Assignment
Word for word, write out all of the entries that follow.

Supplied records
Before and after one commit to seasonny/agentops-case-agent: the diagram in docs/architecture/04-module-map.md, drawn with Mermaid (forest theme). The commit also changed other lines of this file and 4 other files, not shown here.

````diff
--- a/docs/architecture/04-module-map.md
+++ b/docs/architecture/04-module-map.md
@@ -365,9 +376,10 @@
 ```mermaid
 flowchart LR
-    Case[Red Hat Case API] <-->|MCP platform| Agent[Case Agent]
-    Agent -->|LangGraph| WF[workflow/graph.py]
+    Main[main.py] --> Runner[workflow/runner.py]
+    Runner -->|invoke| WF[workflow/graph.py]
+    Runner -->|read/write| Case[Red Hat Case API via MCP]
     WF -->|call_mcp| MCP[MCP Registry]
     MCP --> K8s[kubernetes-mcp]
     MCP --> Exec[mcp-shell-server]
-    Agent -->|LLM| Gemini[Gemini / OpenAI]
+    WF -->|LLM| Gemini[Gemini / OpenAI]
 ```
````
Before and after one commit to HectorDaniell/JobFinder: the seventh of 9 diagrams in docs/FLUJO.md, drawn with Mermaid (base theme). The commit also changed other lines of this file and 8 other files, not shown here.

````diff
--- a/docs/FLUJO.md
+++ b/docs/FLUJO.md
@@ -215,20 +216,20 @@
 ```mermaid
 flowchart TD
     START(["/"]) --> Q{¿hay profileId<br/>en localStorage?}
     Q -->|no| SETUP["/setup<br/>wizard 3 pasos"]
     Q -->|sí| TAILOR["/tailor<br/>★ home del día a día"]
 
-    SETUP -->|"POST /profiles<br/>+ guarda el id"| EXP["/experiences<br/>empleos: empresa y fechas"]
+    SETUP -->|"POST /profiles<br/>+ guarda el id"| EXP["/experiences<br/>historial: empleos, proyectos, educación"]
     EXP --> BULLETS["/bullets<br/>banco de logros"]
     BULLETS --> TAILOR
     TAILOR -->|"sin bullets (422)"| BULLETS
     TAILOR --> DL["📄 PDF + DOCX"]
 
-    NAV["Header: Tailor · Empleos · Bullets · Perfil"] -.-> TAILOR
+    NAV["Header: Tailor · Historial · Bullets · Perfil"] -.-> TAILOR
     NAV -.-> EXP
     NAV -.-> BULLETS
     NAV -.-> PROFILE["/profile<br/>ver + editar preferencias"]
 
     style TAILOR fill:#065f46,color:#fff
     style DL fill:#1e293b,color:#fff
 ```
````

Response area
Before and after one commit to seasonny/agentops-case-agent: the diagram in docs/architecture/04-module-map.md, drawn with Mermaid (forest theme). The commit also changed other lines of this file and 4 other files, not shown here.

````diff
--- a/docs/architecture/04-module-map.md
+++ b/docs/architecture/04-module-map.md
@@ -365,9 +376,10 @@
 ```mermaid
 flowchart LR
-    Case[Red Hat Case API] <-->|MCP platform| Agent[Case Agent]
-    Agent -->|LangGraph| WF[workflow/graph.py]
+    Main[main.py] --> Runner[workflow/runner.py]
+    Runner -->|invoke| WF[workflow/graph.py]
+    Runner -->|read/write| Case[Red Hat Case API via MCP]
     WF -->|call_mcp| MCP[MCP Registry]
     MCP --> K8s[kubernetes-mcp]
     MCP --> Exec[mcp-shell-server]
-    Agent -->|LLM| Gemini[Gemini / OpenAI]
+    WF -->|LLM| Gemini[Gemini / OpenAI]
 ```
````
Before and after one commit to HectorDaniell/JobFinder: the seventh of 9 diagrams in docs/FLUJO.md, drawn with Mermaid (base theme). The commit also changed other lines of this file and 8 other files, not shown here.

````diff
--- a/docs/FLUJO.md
+++ b/docs/FLUJO.md
@@ -215,20 +216,20 @@
 ```mermaid
 flowchart TD
     START(["/"]) --> Q{¿hay profileId<br/>en localStorage?}
     Q -->|no| SETUP["/setup<br/>wizard 3 pasos"]
     Q -->|sí| TAILOR["/tailor<br/>★ home del día a día"]
 
-    SETUP -->|"POST /profiles<br/>+ guarda el id"| EXP["/experiences<br/>empleos: empresa y fechas"]
+    SETUP -->|"POST /profiles<br/>+ guarda el id"| EXP["/experiences<br/>historial: empleos, proyectos, educación"]
     EXP --> BULLETS["/bullets<br/>banco de logros"]
     BULLETS --> TAILOR
     TAILOR -->|"sin bullets (422)"| BULLETS
     TAILOR --> DL["📄 PDF + DOCX"]
 
-    NAV["Header: Tailor · Empleos · Bullets · Perfil"] -.-> TAILOR
+    NAV["Header: Tailor · Historial · Bullets · Perfil"] -.-> TAILOR
     NAV -.-> EXP
     NAV -.-> BULLETS
     NAV -.-> PROFILE["/profile<br/>ver + editar preferencias"]
 
     style TAILOR fill:#065f46,color:#fff
     style DL fill:#1e293b,color:#fff
 ```
````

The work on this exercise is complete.